Stored data entries:
⟨
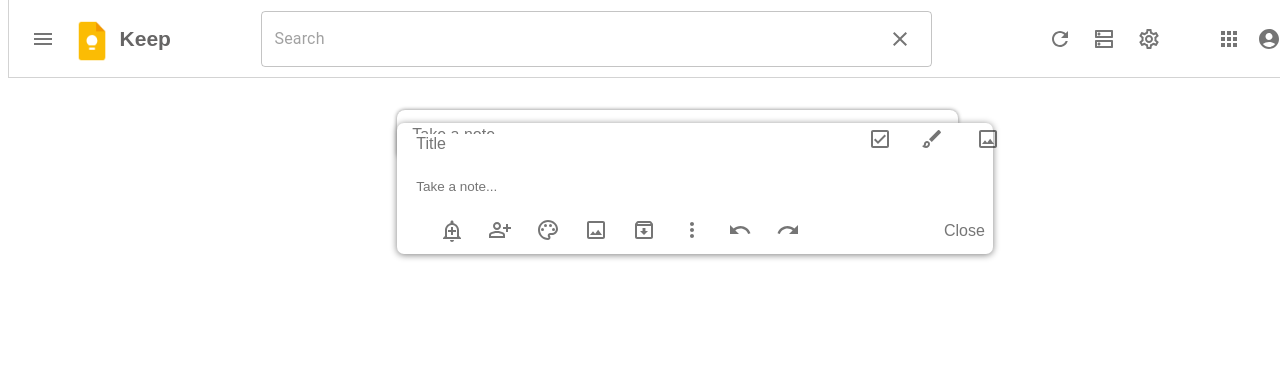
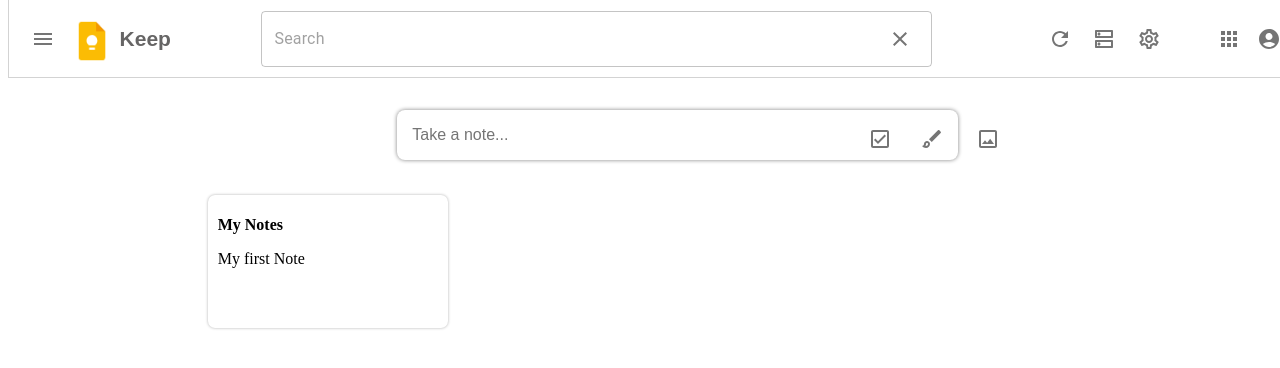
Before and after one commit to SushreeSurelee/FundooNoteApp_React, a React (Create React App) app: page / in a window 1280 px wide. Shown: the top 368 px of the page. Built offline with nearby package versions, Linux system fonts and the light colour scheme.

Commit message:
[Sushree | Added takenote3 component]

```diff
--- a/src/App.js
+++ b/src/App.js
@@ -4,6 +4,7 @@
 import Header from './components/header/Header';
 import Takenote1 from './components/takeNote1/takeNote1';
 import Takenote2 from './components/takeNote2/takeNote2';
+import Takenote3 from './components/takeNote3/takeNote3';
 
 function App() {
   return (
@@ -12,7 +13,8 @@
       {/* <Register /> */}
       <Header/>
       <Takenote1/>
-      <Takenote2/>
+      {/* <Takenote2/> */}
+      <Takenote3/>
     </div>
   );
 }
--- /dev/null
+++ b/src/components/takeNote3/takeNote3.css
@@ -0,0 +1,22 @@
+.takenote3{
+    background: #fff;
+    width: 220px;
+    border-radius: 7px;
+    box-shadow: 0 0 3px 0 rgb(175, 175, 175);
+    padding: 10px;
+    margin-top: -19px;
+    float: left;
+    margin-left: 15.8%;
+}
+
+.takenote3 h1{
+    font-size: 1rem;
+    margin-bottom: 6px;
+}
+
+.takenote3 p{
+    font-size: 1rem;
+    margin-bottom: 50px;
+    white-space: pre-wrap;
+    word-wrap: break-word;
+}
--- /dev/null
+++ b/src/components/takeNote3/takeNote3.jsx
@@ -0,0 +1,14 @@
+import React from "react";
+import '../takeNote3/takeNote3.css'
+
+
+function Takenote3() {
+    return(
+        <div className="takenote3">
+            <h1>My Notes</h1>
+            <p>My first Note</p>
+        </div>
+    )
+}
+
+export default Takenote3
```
⟩
⟨
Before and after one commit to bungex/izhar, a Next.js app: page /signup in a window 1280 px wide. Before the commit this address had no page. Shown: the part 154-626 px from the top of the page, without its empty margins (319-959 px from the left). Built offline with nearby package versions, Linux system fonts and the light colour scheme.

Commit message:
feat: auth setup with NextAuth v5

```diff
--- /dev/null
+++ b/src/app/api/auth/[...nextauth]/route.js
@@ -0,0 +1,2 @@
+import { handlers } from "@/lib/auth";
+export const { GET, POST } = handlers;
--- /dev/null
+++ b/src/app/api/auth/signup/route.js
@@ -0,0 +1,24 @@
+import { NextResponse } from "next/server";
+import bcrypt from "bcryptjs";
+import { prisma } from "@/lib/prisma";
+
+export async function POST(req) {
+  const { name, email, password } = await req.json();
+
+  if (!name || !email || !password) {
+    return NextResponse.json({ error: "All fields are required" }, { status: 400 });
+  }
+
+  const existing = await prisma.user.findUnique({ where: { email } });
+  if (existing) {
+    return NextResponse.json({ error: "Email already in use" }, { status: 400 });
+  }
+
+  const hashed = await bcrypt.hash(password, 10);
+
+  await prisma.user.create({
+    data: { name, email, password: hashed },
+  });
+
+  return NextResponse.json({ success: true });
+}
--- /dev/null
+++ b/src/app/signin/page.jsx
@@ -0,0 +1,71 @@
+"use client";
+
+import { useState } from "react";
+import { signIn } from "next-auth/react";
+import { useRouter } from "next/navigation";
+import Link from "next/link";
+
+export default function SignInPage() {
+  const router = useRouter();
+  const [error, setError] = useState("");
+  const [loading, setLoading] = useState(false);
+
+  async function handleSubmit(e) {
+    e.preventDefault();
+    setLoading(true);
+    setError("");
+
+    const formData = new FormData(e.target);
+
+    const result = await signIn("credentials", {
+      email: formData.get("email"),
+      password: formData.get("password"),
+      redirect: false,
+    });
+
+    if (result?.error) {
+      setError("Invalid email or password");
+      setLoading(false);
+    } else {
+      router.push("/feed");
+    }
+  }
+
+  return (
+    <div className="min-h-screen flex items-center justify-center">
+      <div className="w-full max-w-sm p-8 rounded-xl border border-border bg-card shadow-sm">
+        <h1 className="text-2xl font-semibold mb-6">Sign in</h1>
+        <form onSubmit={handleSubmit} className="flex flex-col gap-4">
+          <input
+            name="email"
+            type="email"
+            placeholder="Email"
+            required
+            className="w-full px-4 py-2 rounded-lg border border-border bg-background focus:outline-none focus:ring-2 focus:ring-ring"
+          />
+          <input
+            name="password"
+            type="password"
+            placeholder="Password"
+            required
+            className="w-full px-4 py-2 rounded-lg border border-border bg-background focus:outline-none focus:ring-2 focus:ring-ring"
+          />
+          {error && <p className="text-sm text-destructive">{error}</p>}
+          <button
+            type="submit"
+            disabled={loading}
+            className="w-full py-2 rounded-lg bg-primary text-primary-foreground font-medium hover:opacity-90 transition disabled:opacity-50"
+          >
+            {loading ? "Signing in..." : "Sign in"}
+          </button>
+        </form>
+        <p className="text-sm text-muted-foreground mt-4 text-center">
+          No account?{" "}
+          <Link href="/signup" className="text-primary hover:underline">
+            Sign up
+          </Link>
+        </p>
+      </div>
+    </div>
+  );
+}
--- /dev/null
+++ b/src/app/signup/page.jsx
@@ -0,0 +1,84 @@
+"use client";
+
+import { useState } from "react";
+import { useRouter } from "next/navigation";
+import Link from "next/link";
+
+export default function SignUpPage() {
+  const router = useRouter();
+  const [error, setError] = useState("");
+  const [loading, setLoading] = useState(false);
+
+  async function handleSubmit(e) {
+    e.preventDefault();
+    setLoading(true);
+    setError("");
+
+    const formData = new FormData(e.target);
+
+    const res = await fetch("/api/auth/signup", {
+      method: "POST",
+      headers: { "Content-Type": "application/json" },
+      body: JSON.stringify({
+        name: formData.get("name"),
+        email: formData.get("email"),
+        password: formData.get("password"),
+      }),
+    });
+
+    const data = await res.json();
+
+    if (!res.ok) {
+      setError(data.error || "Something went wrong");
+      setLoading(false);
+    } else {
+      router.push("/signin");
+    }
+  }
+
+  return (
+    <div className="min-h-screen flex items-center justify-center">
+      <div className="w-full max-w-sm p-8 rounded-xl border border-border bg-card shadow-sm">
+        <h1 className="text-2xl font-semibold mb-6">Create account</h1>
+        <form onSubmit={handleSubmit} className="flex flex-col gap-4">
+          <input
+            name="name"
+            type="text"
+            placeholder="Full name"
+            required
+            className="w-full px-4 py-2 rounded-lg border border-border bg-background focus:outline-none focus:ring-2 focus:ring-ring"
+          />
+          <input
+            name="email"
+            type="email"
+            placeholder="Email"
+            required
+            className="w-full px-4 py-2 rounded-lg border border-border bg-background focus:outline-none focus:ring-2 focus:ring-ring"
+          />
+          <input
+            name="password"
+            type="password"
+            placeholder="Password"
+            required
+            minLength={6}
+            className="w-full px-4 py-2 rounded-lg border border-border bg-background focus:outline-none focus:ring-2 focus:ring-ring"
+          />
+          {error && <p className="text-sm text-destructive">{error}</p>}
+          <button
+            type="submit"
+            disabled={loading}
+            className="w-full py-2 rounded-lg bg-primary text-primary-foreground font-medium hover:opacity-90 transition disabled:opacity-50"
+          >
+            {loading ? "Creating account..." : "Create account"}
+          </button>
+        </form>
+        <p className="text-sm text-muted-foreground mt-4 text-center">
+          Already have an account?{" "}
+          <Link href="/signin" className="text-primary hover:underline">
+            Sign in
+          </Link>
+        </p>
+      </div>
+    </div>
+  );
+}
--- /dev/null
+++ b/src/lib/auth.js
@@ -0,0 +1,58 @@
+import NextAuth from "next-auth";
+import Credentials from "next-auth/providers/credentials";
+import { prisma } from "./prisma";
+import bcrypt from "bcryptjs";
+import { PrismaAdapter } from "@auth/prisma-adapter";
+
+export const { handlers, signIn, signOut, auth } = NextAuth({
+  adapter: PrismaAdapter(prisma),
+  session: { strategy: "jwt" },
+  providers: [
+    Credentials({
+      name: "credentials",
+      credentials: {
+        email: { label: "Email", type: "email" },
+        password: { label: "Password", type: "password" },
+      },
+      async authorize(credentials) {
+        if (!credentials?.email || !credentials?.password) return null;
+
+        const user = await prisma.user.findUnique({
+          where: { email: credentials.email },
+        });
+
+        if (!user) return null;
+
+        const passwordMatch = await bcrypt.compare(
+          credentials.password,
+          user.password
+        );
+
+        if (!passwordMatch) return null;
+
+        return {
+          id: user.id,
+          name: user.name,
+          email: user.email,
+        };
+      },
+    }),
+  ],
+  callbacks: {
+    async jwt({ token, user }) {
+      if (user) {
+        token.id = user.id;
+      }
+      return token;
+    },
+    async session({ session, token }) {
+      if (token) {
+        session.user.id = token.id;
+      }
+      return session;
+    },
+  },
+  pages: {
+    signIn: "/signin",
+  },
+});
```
⟩
⟨
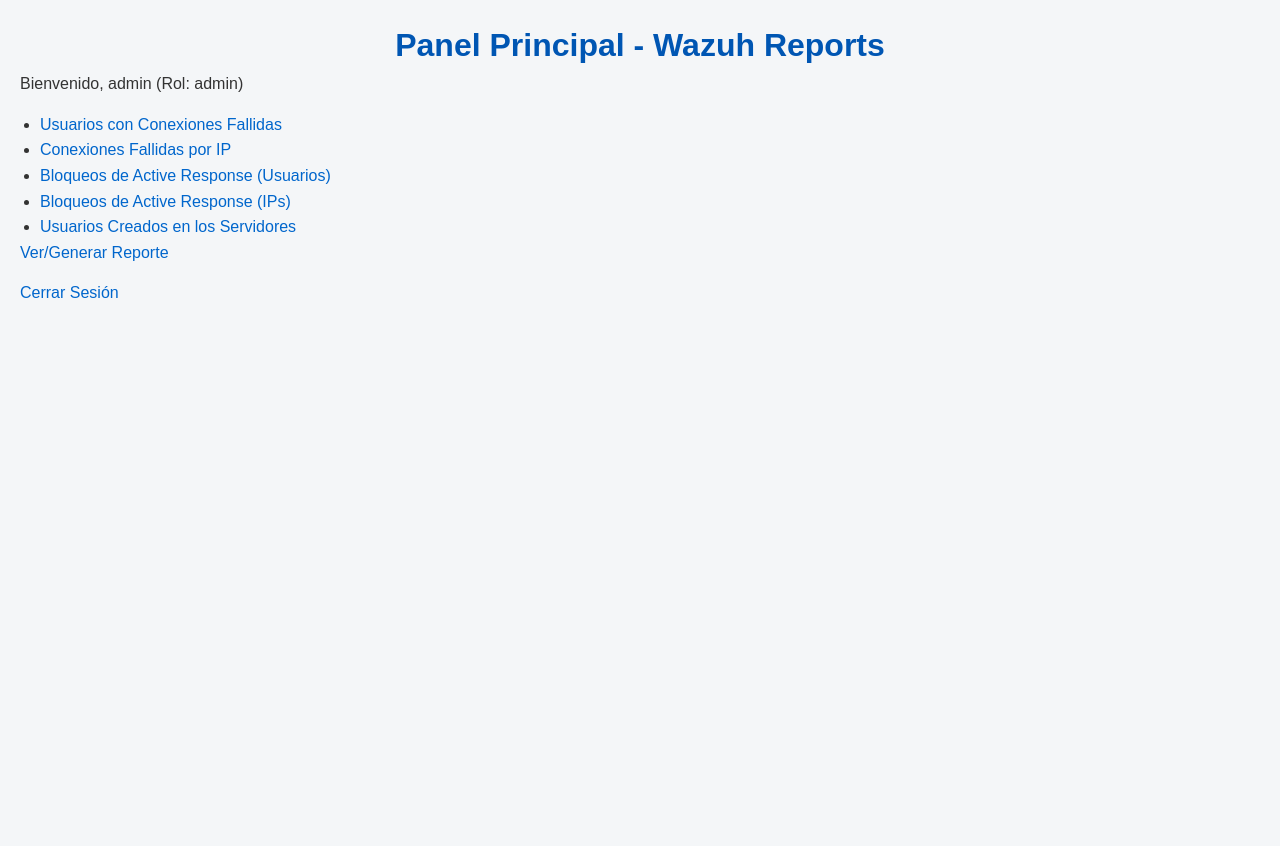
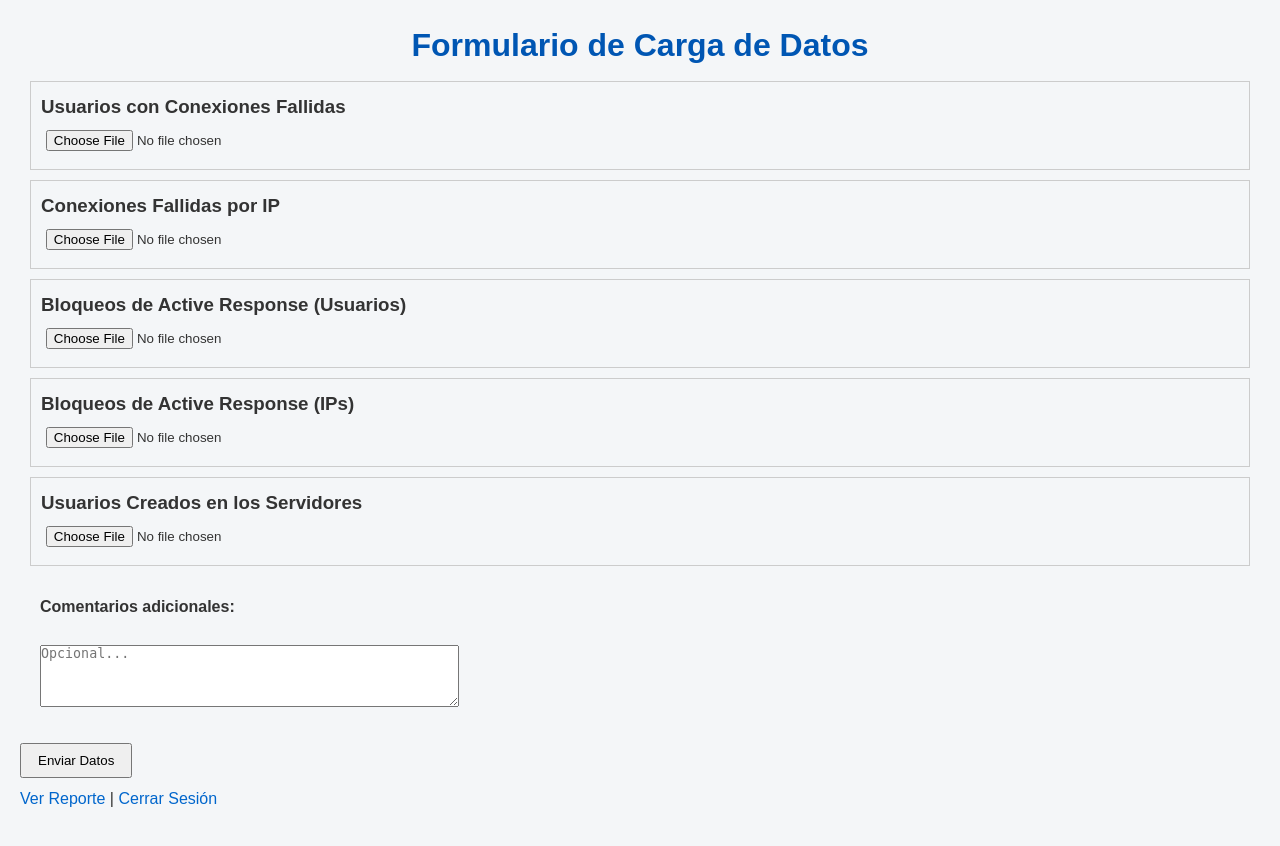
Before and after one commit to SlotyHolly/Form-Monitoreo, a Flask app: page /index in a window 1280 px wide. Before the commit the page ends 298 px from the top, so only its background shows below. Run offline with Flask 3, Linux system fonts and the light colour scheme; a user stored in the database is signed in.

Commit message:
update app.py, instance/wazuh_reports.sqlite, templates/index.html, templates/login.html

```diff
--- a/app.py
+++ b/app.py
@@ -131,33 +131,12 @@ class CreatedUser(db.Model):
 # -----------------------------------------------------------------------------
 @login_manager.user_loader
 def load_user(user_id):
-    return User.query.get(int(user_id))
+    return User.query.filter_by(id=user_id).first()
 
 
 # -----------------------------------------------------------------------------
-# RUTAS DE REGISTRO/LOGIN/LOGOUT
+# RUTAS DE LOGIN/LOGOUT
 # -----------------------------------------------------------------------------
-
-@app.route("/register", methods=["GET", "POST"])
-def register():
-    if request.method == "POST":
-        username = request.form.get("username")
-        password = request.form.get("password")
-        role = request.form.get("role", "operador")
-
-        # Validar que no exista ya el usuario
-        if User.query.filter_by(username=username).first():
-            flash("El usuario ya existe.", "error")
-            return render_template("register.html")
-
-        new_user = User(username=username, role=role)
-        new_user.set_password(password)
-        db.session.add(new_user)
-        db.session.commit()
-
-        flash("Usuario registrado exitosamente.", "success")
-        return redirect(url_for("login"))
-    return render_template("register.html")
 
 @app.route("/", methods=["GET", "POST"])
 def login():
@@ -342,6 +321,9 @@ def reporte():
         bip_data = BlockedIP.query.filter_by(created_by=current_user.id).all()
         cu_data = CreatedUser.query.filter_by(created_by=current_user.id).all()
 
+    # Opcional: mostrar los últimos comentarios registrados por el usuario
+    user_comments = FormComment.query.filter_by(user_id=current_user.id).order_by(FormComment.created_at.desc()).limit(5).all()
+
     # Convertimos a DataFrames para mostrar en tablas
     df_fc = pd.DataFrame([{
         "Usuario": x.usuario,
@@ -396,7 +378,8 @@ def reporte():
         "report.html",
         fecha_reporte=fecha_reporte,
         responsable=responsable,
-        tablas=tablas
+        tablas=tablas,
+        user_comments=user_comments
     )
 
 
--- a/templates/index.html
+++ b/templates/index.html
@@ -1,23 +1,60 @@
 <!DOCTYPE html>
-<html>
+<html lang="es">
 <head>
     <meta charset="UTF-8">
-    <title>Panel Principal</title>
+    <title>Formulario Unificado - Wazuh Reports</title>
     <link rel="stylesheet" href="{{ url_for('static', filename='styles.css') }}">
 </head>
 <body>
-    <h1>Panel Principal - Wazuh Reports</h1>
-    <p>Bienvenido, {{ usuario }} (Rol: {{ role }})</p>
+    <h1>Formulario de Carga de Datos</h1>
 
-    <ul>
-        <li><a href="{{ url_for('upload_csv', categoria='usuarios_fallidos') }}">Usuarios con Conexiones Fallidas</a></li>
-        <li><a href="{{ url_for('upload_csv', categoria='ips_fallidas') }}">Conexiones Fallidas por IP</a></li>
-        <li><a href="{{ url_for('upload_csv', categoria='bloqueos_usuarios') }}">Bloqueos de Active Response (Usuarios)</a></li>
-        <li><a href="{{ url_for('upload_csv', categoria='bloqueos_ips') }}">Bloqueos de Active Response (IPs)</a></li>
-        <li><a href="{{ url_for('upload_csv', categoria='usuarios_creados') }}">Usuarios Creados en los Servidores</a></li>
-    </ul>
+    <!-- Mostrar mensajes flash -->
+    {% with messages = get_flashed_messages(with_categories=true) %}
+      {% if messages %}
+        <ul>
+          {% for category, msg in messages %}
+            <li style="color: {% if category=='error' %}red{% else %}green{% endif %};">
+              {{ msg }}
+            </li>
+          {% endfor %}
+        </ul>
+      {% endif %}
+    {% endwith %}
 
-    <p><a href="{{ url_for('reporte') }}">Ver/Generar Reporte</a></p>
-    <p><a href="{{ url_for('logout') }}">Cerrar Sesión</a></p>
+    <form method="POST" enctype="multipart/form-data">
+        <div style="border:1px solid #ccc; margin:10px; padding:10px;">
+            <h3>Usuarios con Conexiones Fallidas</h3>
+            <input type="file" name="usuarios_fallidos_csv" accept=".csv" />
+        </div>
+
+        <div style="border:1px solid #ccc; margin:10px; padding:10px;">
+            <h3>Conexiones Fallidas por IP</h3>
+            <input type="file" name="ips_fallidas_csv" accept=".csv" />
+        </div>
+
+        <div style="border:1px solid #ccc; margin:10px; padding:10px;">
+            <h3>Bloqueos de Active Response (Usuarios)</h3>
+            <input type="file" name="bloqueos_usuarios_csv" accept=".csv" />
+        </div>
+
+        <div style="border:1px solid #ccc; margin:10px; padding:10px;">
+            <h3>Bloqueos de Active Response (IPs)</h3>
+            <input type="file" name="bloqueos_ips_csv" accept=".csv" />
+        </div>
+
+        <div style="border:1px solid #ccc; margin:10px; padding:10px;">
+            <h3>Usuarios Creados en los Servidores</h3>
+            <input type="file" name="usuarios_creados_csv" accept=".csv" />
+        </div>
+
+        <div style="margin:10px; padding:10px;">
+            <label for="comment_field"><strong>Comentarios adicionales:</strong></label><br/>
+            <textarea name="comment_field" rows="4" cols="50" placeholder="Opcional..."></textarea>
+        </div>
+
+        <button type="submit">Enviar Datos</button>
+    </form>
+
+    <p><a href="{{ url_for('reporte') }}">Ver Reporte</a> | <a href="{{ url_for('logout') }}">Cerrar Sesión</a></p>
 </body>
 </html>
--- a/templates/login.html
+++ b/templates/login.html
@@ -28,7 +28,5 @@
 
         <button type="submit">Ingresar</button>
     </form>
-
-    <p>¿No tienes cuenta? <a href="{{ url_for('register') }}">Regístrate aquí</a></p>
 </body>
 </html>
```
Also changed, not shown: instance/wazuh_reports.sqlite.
⟩
Task to complete: Look through the data above and report every line in which "await" appears.

Exercise response:
+  const { name, email, password } = await req.json();
+  const existing = await prisma.user.findUnique({ where: { email } });
+  const hashed = await bcrypt.hash(password, 10);
+  await prisma.user.create({
+    const result = await signIn("credentials", {
+    const res = await fetch("/api/auth/signup", {
+    const data = await res.json();
+        const user = await prisma.user.findUnique({
+        const passwordMatch = await bcrypt.compare(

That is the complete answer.